The combination of CVS and Aetna will work out great for the investment bankers and members of senior management who are able to cash out. Beyond that I’m skeptical about what value this colossus will add to the health care equation.
If the idea is to get health insurers to offer plans that favor retail clinics, why not just contract with those plans? Aetna is a big company but as a national plan its market share in many geographies is relatively modest. Often –like here in Massachusetts– the local Blue Cross has the biggest market share. If CVS is big and powerful enough to actually buy Aetna, surely it can get that company and others to come to terms on retail clinics.
“Consumer directed health plans” were all the rage in the mid 2000s. The big idea was that if patients had ‘skin in the game’ in the form of greater financial participation in the cost of their care, they would use their well honed shopping skills to find the best deals and thereby drive costs down and value up. Employers embraced the idea, since it could reduce their costs and keep employees happy.
There was a general acknowledgment that patients would need better information and tools to transform into consumers, and there was plenty of optimism that these would be made available.
No one uses the term “consumer directed” anymore. There’s an acknowledgment that this term became a euphemism for cost-shifting
Employers tweaking health insurance offerings is not going to solve the healthcare cost problem in this country
Employees don’t like the plans and in a tight labor market employers have to abandon them
Kaiser reports that:
Because lots of medical treatment is unplanned, hospitals and doctors proved to be much less “shoppable” than experts predicted. Workers found price-comparison tools hard to use.
Not all “experts” jumped on the consumer directed bandwagon. Back in 2007 I attended the World Health Care Congress where I heard people gushing about the benefits of consumer directed plans. They used employer sponsored 401(k) plans as a model of how employees would take responsibility once offered compelling products, information and customer service from companies like Fidelity and Vanguard.
But as I pointed out at the time in “What if the consumer can’t hack it?” employees had actually done poorly with 401(k)’s, investing too little, choosing low return investments, concentrating their holdings in their own company’s stock, etc. As I wrote:
In my view, 401(k)s are a lot simpler for employees to understand than health care. In a 401(k) you can make one or two decisions and then be on auto-pilot. For example, just contributing the maximum amount and picking a target-date retirement fund is about all that’s really needed. Results can be easily and objectively measured over time and compared with benchmarks.

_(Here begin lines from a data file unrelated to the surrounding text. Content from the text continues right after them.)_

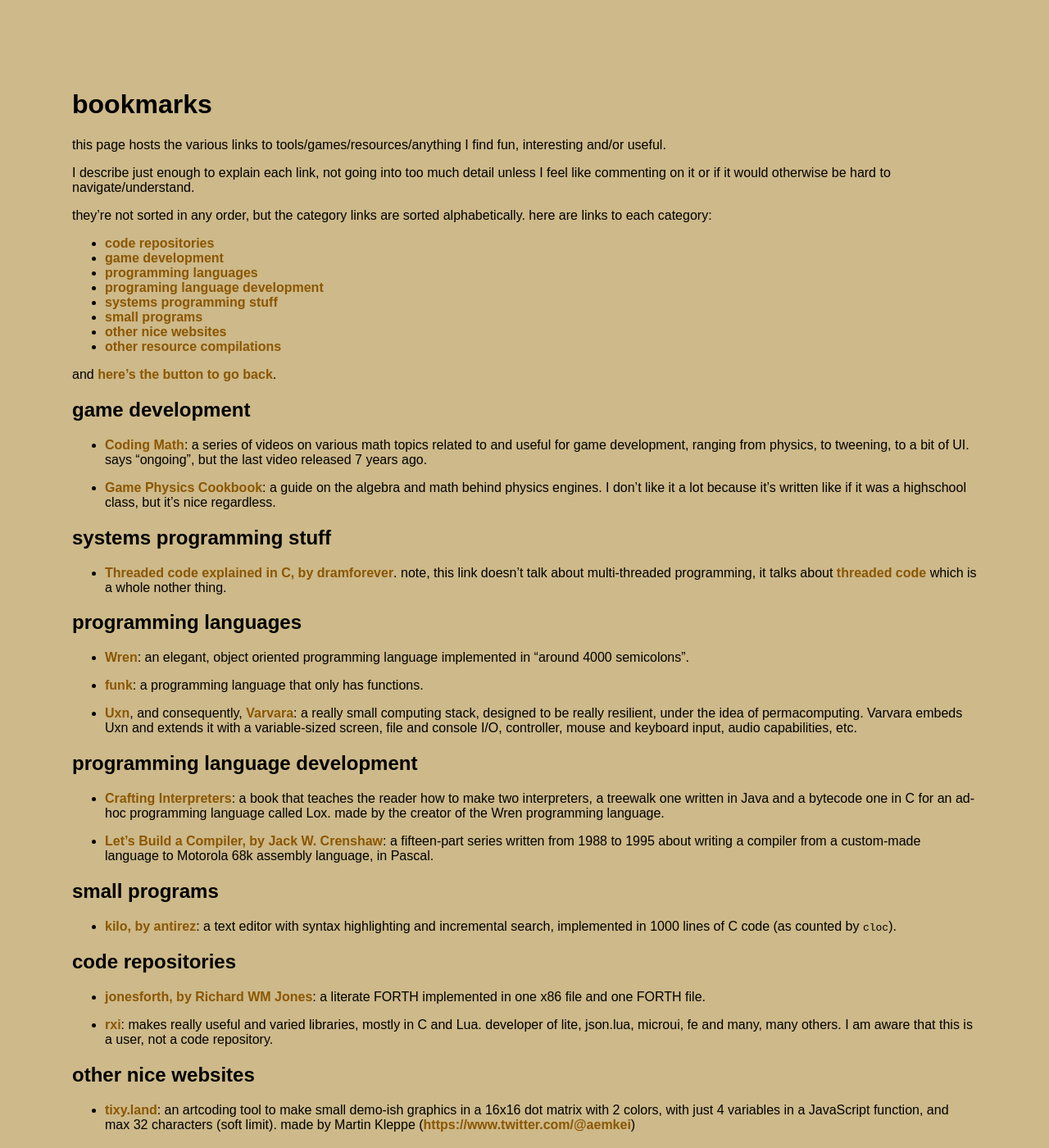
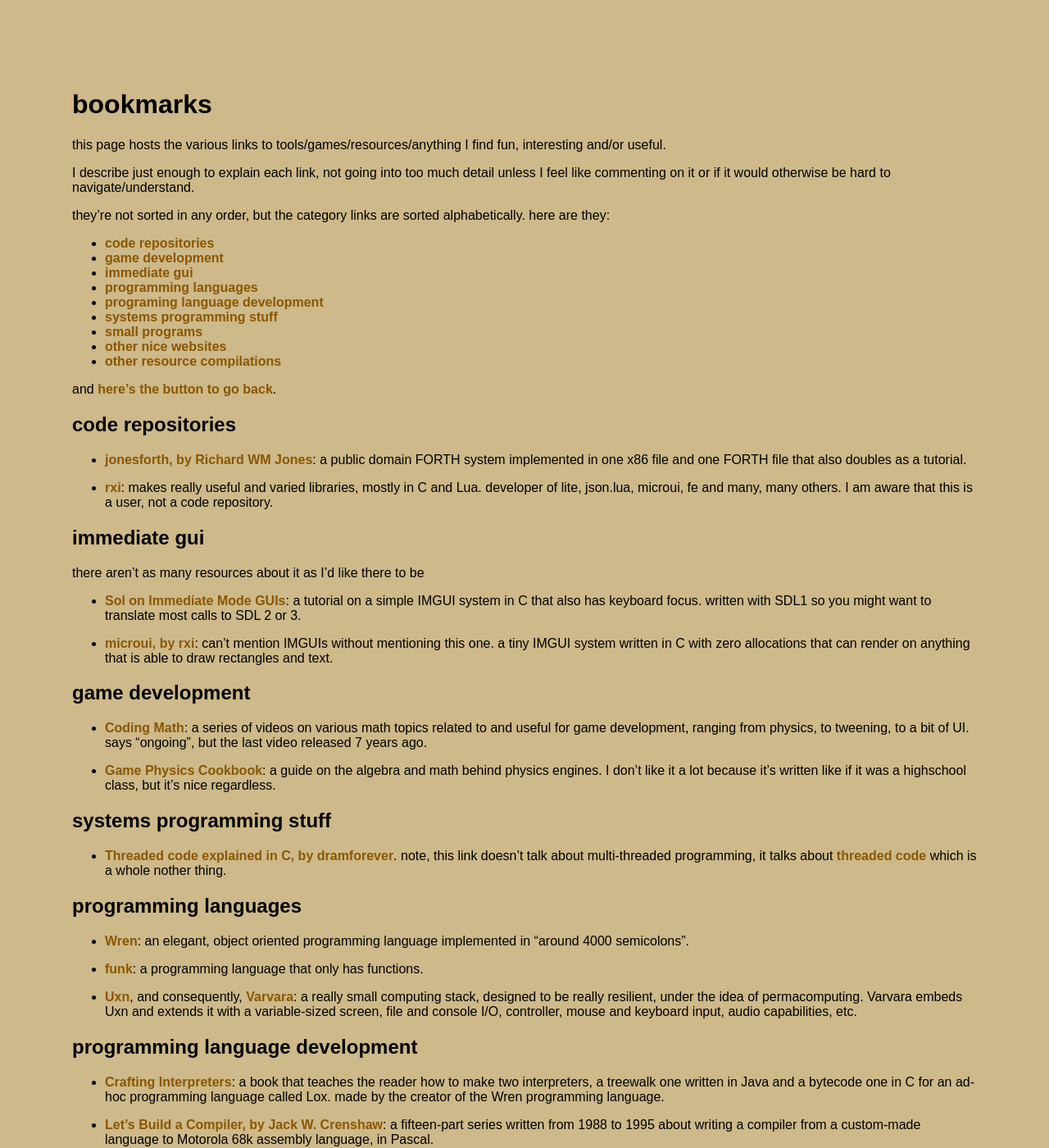
Before and after one commit to thacuber2a03/thacuber2a03.github.io, a Jekyll site: the page built from things/bookmarks.md, in a window 1280 px wide and 1400 px high. Shown: the whole window at 82% size. Built offline with Jekyll 4.4.1, drawn with Linux system fonts in a browser that asks for light colours; some of the changed text lies outside the part shown.

Commit message:
update bookmarks
- added category: "immediate gui"
- added link: "Sol on Immediate GUIs", "microui by rxi"
- move "code repositories" back to align with its position on the category links section
- remove redundancy on text above category links
- extend jonesforth description
- missed a single m in "programming language development"
- extend jonesforth description

```diff
--- a/things/bookmarks.md
+++ b/things/bookmarks.md
@@ -10,11 +10,11 @@
 
 I describe just enough to explain each link, not going into too much detail unless I feel like commenting on it or if it would otherwise be hard to navigate/understand.
 
-they're not sorted in any order, but the category links are sorted alphabetically.
-here are links to each category:
+they're not sorted in any order, but the category links are sorted alphabetically. here are they:
 
 - [code repositories](#repos)
 - [game development](#gamedev)
+- [immediate gui](#imgui)
 - [programming languages](#proglangs)
 - [programing language development](#pldev)
 - [systems programming stuff](#lowlevel)
@@ -23,6 +23,20 @@
 - [other resource compilations](#infocomps)
 
 and [here's the button to go back](/).
+
+<h2 id="repos">code repositories</h2>
+
+- [jonesforth, by Richard WM Jones](https://github.com/nornagon/jonesforth): a public domain FORTH system implemented in one x86 file and one FORTH file that also doubles as a tutorial.
+
+- [rxi](https://github.com/rxi): makes really useful and varied libraries, mostly in C and Lua. developer of lite, json.lua, microui, fe and many, many others. I am aware that this is a user, not a code repository.
+
+<h2 id="imgui">immediate gui</h2>
+
+there aren't as many resources about it as I'd like there to be
+
+- [Sol on Immediate Mode GUIs](https://solhsa.com/imgui): a tutorial on a simple IMGUI system in C that also has keyboard focus. written with SDL1 so you might want to translate most calls to SDL 2 or 3.
+
+- [microui, by rxi](https://github.com/rxi/microui): can't mention IMGUIs without mentioning this one. a tiny IMGUI system written in C with zero allocations that can render on anything that is able to draw rectangles and text.
 
 <h2 id="gamedev">game development</h2>
 
@@ -51,12 +65,6 @@
 <h2 id="tinybins">small programs</h2>
 
 - [kilo, by antirez](https://github.com/antirez/kilo): a text editor with syntax highlighting and incremental search, implemented in 1000 lines of C code (as counted by `cloc`).
-
-<h2 id="repos">code repositories</h2>
-
-- [jonesforth, by Richard WM Jones](https://github.com/nornagon/jonesforth): a literate FORTH implemented in one x86 file and one FORTH file.
-
-- [rxi](https://github.com/rxi): makes really useful and varied libraries, mostly in C and Lua. developer of lite, json.lua, microui, fe and many, many others. I am aware that this is a user, not a code repository.
 
 <h2 id="interwebz">other nice websites</h2>
 
@@ -94,3 +102,9 @@
   - reorganized category links
   - extended descriptions for snaptoken and Build Your Own X
   - fixed jonesforth link (the issue was a single slash, jeez)
+  - added category: "immediate gui"
+  - added link: "Sol on Immediate GUIs", "microui by rxi"
+  - move "code repositories" back to align with its position on the category links section
+  - remove redundancy on text above category links
+  - extend jonesforth description
+  - missed a single m in "programming language development"
```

We’ll never be able to do that in health care.
I don’t totally discount the 401(K) analogy but we should at least acknowledge that the 401(k) experience has been far from perfect and that health care is going to be a harder nut to crack.
Belong.life bills itself as the largest social network for cancer patients and caregivers. With over 100,000 participants, Belong is approaching the scale at which it can generate meaningful insights, and leverage machine learning and artificial intelligence to create a “hyper-personalized” experience.
I spoke recently with Irad Deutsch, Chief Technology Officer. He described how his personal experience as a caregiver led him to co-found the company, and talked about what makes Belong valuable and differentiated.
(0:12) What are some of the main unmet needs for cancer patients and caregivers? Why was there a need for Belong in the first place?
(2:15) What, specifically does Belong do for patients that they can’t get elsewhere?
(4:23) How are providers and payers involved with Belong? Is this mainly a branding and cost-saving tool for them?
(7:03) What about pharmaceutical companies?
(8:00) You recently released a cancer fatigue survey. Why did you conduct that and what did it show? Any real surprises?
(10:08) You talk a lot about big data and machine learning but it’s not readily evident how those play in to Belong. Can you explain?
Xpostfactoid hosts the Map of Malfunction issue of the Health Wonk Review. He describes it –accurately– as “a smorgasbord of smart takes on the morphing ACA marketplace; various dysfunctions (and one or two functions) of U.S. health care; and political wars over Medicare and the ACA.”
You may be glued to your seat today for the Kavanaugh hearing, but you can read the Review when you take a break.
We don’t normally think of Senator John McCain as a healthcare leader, and yet he played a significant role over the years in various policy matters. CareCentrix CEO, John Driscoll and I pay tribute in a short edition of #CareTalk.